[Opening MATERIAL FOR THE TASK section]

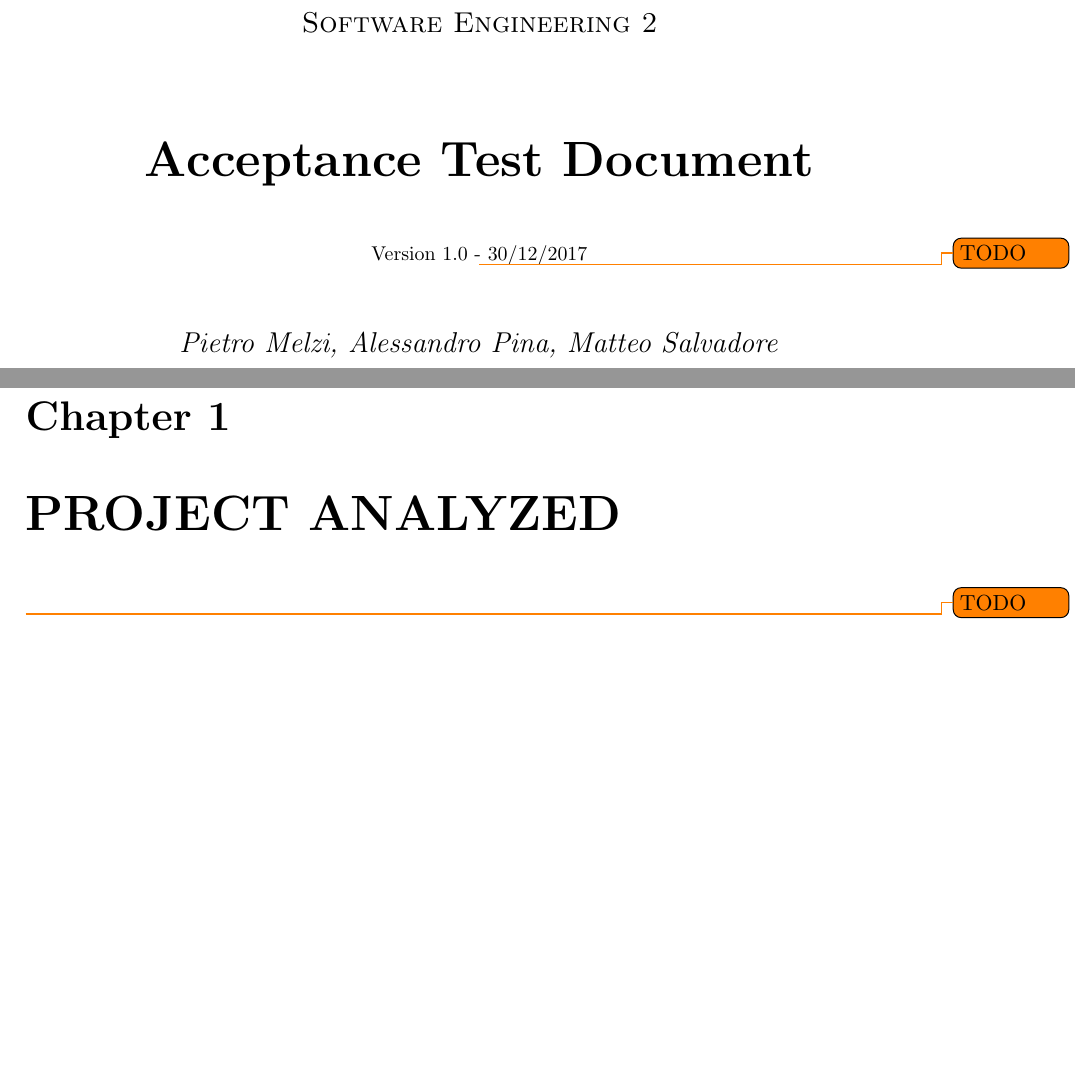
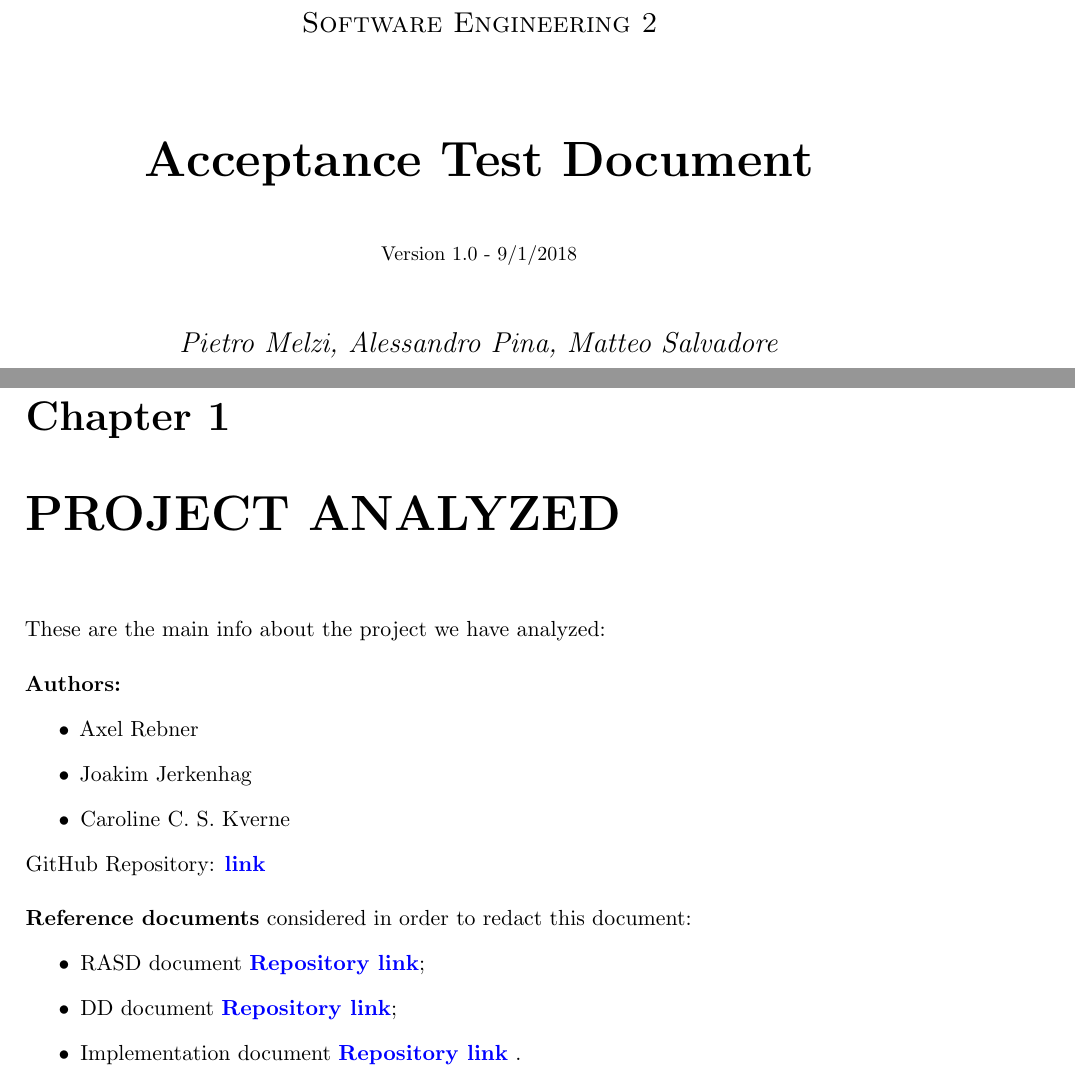
Before and after one commit to JustSalva/MelziPinaSalvadore, a LaTeX document (ATD/ATD.tex, which reads ATD/1-Project/group_info.tex): two parts of pages 1 and 3 of 17, joined at a grey line, cut so that both start at the same text, the shorter picture padded with empty space. Compiled offline with pdfLaTeX.

Commit message:
ATD - group info

```diff
--- a/ATD/1-Project/group_info.tex
+++ b/ATD/1-Project/group_info.tex
@@ -1 +1,16 @@
-\todo{TODO}
+These are the main info about the project we have analyzed: \\ \\
+\textbf{Authors:}
+\begin{itemize}
+	\item Axel Rebner
+	\item Joakim Jerkenhag
+	\item Caroline C. S. Kverne
+\end{itemize}
+\noindent
+GitHub Repository: {\href{https://github.com/Rebnersaurus/JerkenhagKverneRebner}{\color{blue}\textbf{link}}}
+\\ \\
+\textbf{Reference documents} considered in order to redact this document:
+\begin{itemize}
+	\item RASD document {\href{https://github.com/Rebnersaurus/JerkenhagKverneRebner/blob/master/Final\%20Deliveries/RASD.pdf}{\color{blue}\textbf{Repository link}}};
+	\item DD document {\href{https://github.com/Rebnersaurus/JerkenhagKverneRebner/blob/master/Final\%20Deliveries/DD.pdf}{\color{blue}\textbf{Repository link}}};
+	\item Implementation document {\href{https://github.com/Rebnersaurus/JerkenhagKverneRebner/blob/master/Final\%20Deliveries/ImplementationDocument.pdf}{\color{blue}\textbf{Repository link}}} .
+\end{itemize}
--- a/ATD/ATD.tex
+++ b/ATD/ATD.tex
@@ -44,7 +44,7 @@
 		\vspace{1.5cm}
 		{\Huge\bfseries Acceptance Test Document\par}
 		\vspace{1cm}
-		{\small Version 1.0 - 30/12/2017\par} \todo{TODO}
+		{\small Version 1.0 - 9/1/2018\par}
 		\vspace{1cm}
 		{\Large\itshape Pietro Melzi, Alessandro Pina, Matteo Salvadore\par}
 
```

[Closing MATERIAL FOR THE TASK section]

> WORK TO COMPLETE: Whenever a line in the data holds "todo", copy that line.

> EXPECTED ANSWER:
-\todo{TODO}
-		{\small Version 1.0 - 30/12/2017\par} \todo{TODO}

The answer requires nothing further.